WHAT NEEDS TO BE DONE:
Copy each line of the records that contains the word "sheet".

EXERCISE MATERIALS:
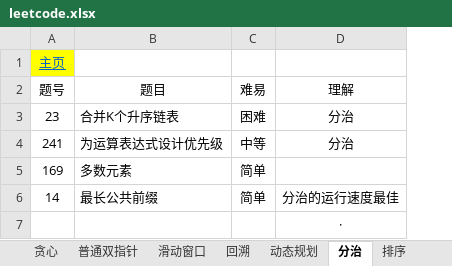
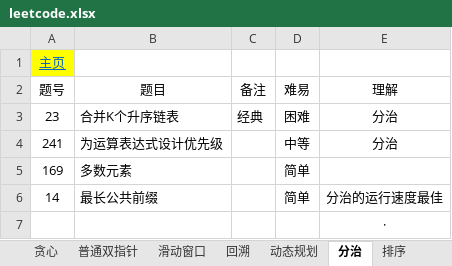
Before and after one commit to krest32/leetcode-record, an Excel workbook: leetcode/1. statistics/leetcode.xlsx, sheet 分治, drawn as a sheet; values as stored, in another font and other column widths than the file's, no borders; the diff names each change by its address in the sheet, - before the commit and + after, or states it on an @@ line.

Commit message:
7.31

```diff
--- a/leetcode/1. statistics/leetcode.xlsx (sheet 分治)
+++ b/leetcode/1. statistics/leetcode.xlsx (sheet 分治)
+column C (备注), row 3: 经典
```
Also changed, not shown: sheet 动态规划.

RESULT OF THIS TASK:
Before and after one commit to krest32/leetcode-record, an Excel workbook: leetcode/1. statistics/leetcode.xlsx, sheet 分治, drawn as a sheet; values as stored, in another font and other column widths than the file's, no borders; the diff names each change by its address in the sheet, - before the commit and + after, or states it on an @@ line.
--- a/leetcode/1. statistics/leetcode.xlsx (sheet 分治)
+++ b/leetcode/1. statistics/leetcode.xlsx (sheet 分治)
Also changed, not shown: sheet 动态规划.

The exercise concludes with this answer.